Strong February revenues are indicator for tax modernization
Nebraska’s state tax revenues have posted strong positions just one year after the historic nationwide shutdown for the COVID-19 pandemic. According to the most recent Nebraska Department of Revenue news release, gross revenues for the month of February were $617 million or 24.2% above the certified forecast. However, the bigger surprise is that net revenues for February were $449 million, which is 96% above the certified forecast. This is partially due to less-than-expected tax refunds.
While being ahead of the forecast is good news, the real test is if these revenues are, dollar-for-dollar, more than what the state saw in previous years.
The revenues from February 2020 were $556 million gross and $315 million net. That is a $61 million increase in gross collections and a $134 million in net collections for the month.
The same can be said for the fiscal year net revenues. For the fiscal year, the state is experiencing a 15.4% increase in collections. That equates to $3.770 billion, which is nearly half-a-billion more than the $3.275 billion in collections it posted for the fiscal year in February 2020.
In fact, when you look at the breakdown, corporate income taxes are exceeding expectations by enormous amounts. February gross corporate income tax revenues are 145.5% above forecast, while February net corporate income tax revenues are 601.6% above forecast.
This may lead some in the Legislature to agree that it is time for tax modernization in Nebraska, and one area of focus should be the income tax, especially for corporations. When you have forecasts not able to accurately predict revenues there is an obvious balance issue. There is no reason with today’s data and technology that a forecast should be off by over 100%, let alone 600%.
You might recall that the Nebraska Revenue Forecasting Board just increased the expected tax revenues in last month’s meeting by an additional $204 million for the fiscal year. However, by law, only downward revisions are certified to the forecast. This means that the above comparisons are still based on the forecast the board set at its July 23, 2020 meeting.
It’s no secret that many of us have been pleasantly surprised how well the states and our nation as a whole have endured during this past year. Many thought a year ago when we saw unprecedented shutdowns that our economy was going to experience another Great Depression comparable to the 1930s. That said, it is important not to get too excited about these revenue projections because they are still being compared to the expectations of July 2020, when much uncertainty still existed about the vaccine and a second wave of the virus.

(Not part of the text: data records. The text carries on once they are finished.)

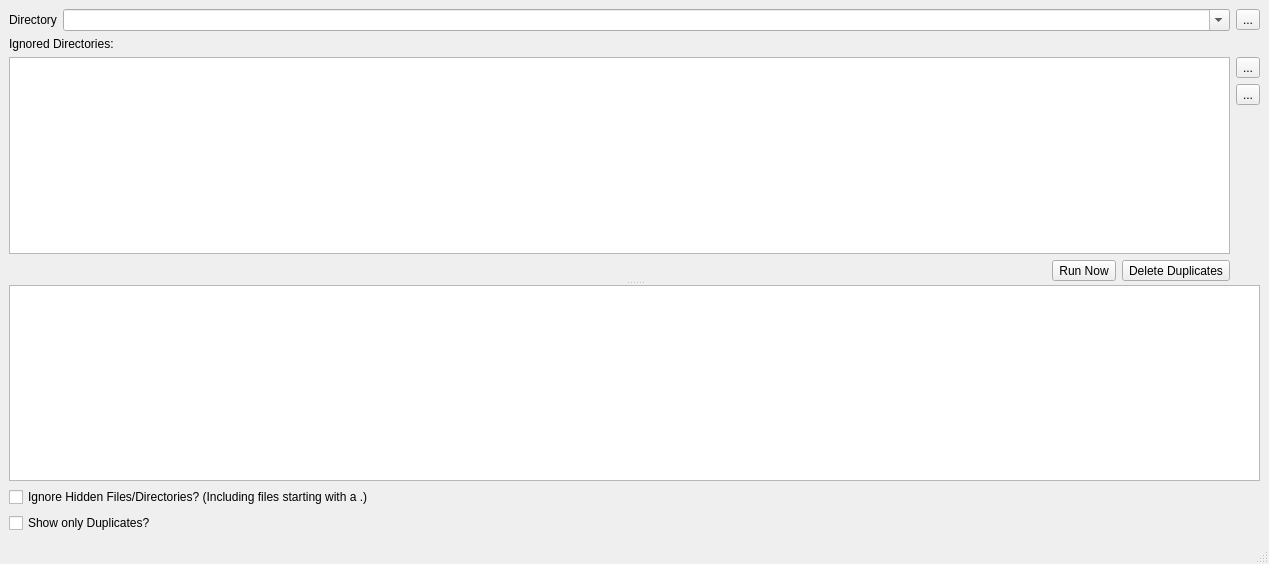
The window that MainWindow/MainWindow.ui (towel42-com/FindDupe) describes before a commit, drawn with Qt 5.
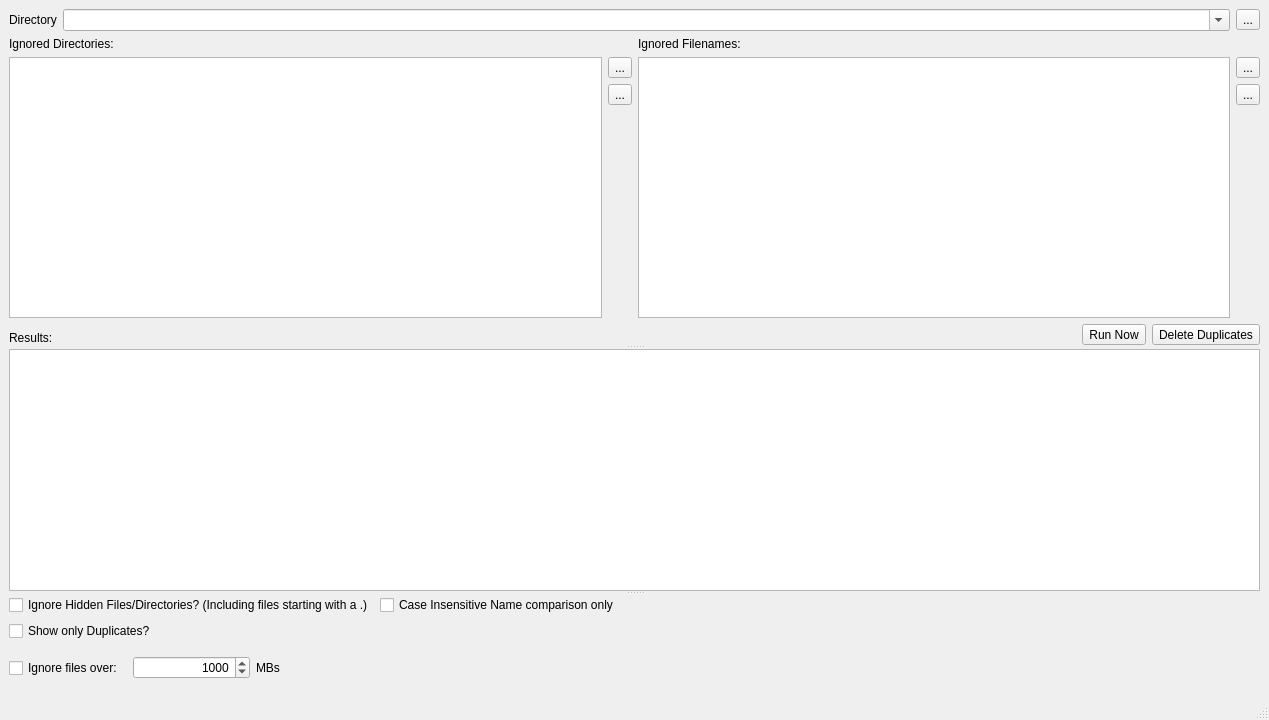
The same window after the commit. Icons and pictures are not drawn. Custom widgets are drawn as their Qt base class.

Commit message: Added ability to ignore by filename with regex Added ability to only check smaller files Added ability to only check by filename (looking for renames of case)

Diff of the .ui file:
```diff
--- a/MainWindow/MainWindow.ui
+++ b/MainWindow/MainWindow.ui
@@ -7,15 +7,24 @@
     <x>0</x>
     <y>0</y>
     <width>1269</width>
-    <height>564</height>
+    <height>720</height>
    </rect>
   </property>
   <property name="windowTitle">
    <string>Find Duplicates</string>
   </property>
   <widget class="QWidget" name="centralwidget">
-   <layout class="QGridLayout" name="gridLayout_2">
-    <item row="0" column="0">
+   <layout class="QVBoxLayout" name="verticalLayout_2">
+    <item>
+     <widget class="QSplitter" name="splitter">
+      <property name="orientation">
+       <enum>Qt::Vertical</enum>
+      </property>
+      <widget class="QWidget" name="layoutWidget">
+       <layout class="QVBoxLayout" name="verticalLayout">
+        <item>
+         <layout class="QHBoxLayout" name="horizontalLayout_2">
+          <item>
      <widget class="QLabel" name="label_1">
       <property name="sizePolicy">
        <sizepolicy hsizetype="Maximum" vsizetype="Preferred">
@@ -28,7 +37,7 @@
       </property>
      </widget>
     </item>
-    <item row="0" column="1">
+          <item>
      <widget class="NSABUtils::CDelayComboBox" name="dirName">
       <property name="sizePolicy">
        <sizepolicy hsizetype="Expanding" vsizetype="Fixed">
@@ -44,7 +53,7 @@
       </property>
      </widget>
     </item>
-    <item row="0" column="2">
+          <item>
      <widget class="QToolButton" name="selectDir">
       <property name="text">
        <string>...</string>
@@ -55,26 +64,9 @@
       </property>
      </widget>
     </item>
-    <item row="2" column="0" colspan="2">
-     <widget class="QCheckBox" name="ignoreHidden">
-      <property name="text">
-       <string>Ignore Hidden Files/Directories? (Including files starting with a .)</string>
-      </property>
-     </widget>
-    </item>
-    <item row="4" column="0" colspan="2">
-     <widget class="QCheckBox" name="showDupesOnly">
-      <property name="text">
-       <string>Show only Duplicates?</string>
-      </property>
-     </widget>
-    </item>
-    <item row="1" column="0" colspan="3">
-     <widget class="QSplitter" name="splitter">
-      <property name="orientation">
-       <enum>Qt::Vertical</enum>
-      </property>
-      <widget class="QWidget" name="">
+         </layout>
+        </item>
+        <item>
        <layout class="QGridLayout" name="gridLayout">
         <item row="0" column="0">
          <widget class="QLabel" name="label">
@@ -86,6 +78,9 @@
         <item row="1" column="0" rowspan="3">
          <widget class="QListWidget" name="ignoredDirs"/>
         </item>
+          <item row="1" column="2" rowspan="3">
+           <widget class="QListWidget" name="ignoredFileNames"/>
+          </item>
         <item row="1" column="1">
          <widget class="QToolButton" name="addDir">
           <property name="text">
@@ -121,13 +116,49 @@
           </property>
          </spacer>
         </item>
-        <item row="4" column="0">
+          <item row="1" column="3">
+           <widget class="QToolButton" name="addFileName">
+            <property name="text">
+             <string>...</string>
+            </property>
+           </widget>
+          </item>
+          <item row="2" column="3">
+           <widget class="QToolButton" name="delFileName">
+            <property name="text">
+             <string>...</string>
+            </property>
+           </widget>
+          </item>
+          <item row="0" column="2">
+           <widget class="QLabel" name="label_3">
+            <property name="text">
+             <string>Ignored Filenames:</string>
+            </property>
+           </widget>
+          </item>
+         </layout>
+        </item>
+        <item>
          <layout class="QHBoxLayout" name="horizontalLayout">
+          <item>
+           <widget class="QLabel" name="resultsLabel">
+            <property name="text">
+             <string>Results:</string>
+            </property>
+            <property name="alignment">
+             <set>Qt::AlignBottom|Qt::AlignLeading|Qt::AlignLeft</set>
+            </property>
+           </widget>
+          </item>
           <item>
            <spacer name="horizontalSpacer">
             <property name="orientation">
              <enum>Qt::Horizontal</enum>
             </property>
+            <property name="sizeType">
+             <enum>QSizePolicy::MinimumExpanding</enum>
+            </property>
             <property name="sizeHint" stdset="0">
              <size>
               <width>40</width>
@@ -197,6 +228,78 @@
         <bool>true</bool>
        </property>
       </widget>
+      <widget class="QWidget" name="layoutWidget_2">
+       <layout class="QGridLayout" name="gridLayout_2">
+        <item row="0" column="0">
+         <widget class="QCheckBox" name="ignoreHidden">
+          <property name="text">
+           <string>Ignore Hidden Files/Directories? (Including files starting with a .)</string>
+          </property>
+         </widget>
+        </item>
+        <item row="0" column="1">
+         <widget class="QCheckBox" name="caseInsensitiveNameCompare">
+          <property name="text">
+           <string>Case Insensitive Name comparison only</string>
+          </property>
+         </widget>
+        </item>
+        <item row="1" column="0">
+         <widget class="QCheckBox" name="showDupesOnly">
+          <property name="text">
+           <string>Show only Duplicates?</string>
+          </property>
+         </widget>
+        </item>
+        <item row="2" column="0">
+         <layout class="QHBoxLayout" name="horizontalLayout_3">
+          <item>
+           <widget class="QCheckBox" name="ignoreFilesOver">
+            <property name="text">
+             <string>Ignore files over:</string>
+            </property>
+           </widget>
+          </item>
+          <item>
+           <widget class="QSpinBox" name="ignoreFilesOverValue">
+            <property name="alignment">
+             <set>Qt::AlignRight|Qt::AlignTrailing|Qt::AlignVCenter</set>
+            </property>
+            <property name="minimum">
+             <number>1</number>
+            </property>
+            <property name="maximum">
+             <number>1000000</number>
+            </property>
+            <property name="value">
+             <number>1000</number>
+            </property>
+           </widget>
+          </item>
+          <item>
+           <widget class="QLabel" name="label_2">
+            <property name="text">
+             <string>MBs</string>
+            </property>
+           </widget>
+          </item>
+         </layout>
+        </item>
+        <item row="2" column="1">
+         <spacer name="horizontalSpacer_2">
+          <property name="orientation">
+           <enum>Qt::Horizontal</enum>
+          </property>
+          <property name="sizeHint" stdset="0">
+           <size>
+            <width>40</width>
+            <height>20</height>
+           </size>
+          </property>
+         </spacer>
+        </item>
+       </layout>
+      </widget>
      </widget>
     </item>
    </layout>
```
Left out of the diff: 7 changed lines with no effect on the pictures. Lines whose indentation alone changed are shown as unchanged. The commit also changes 2 other files.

However, the good news is that Nebraska is continuing on the path to recovery. If the state continues to post strong revenue numbers, hopefully that will encourage lawmakers to undertake some long overdue tax modernization that involves reducing our high tax rates.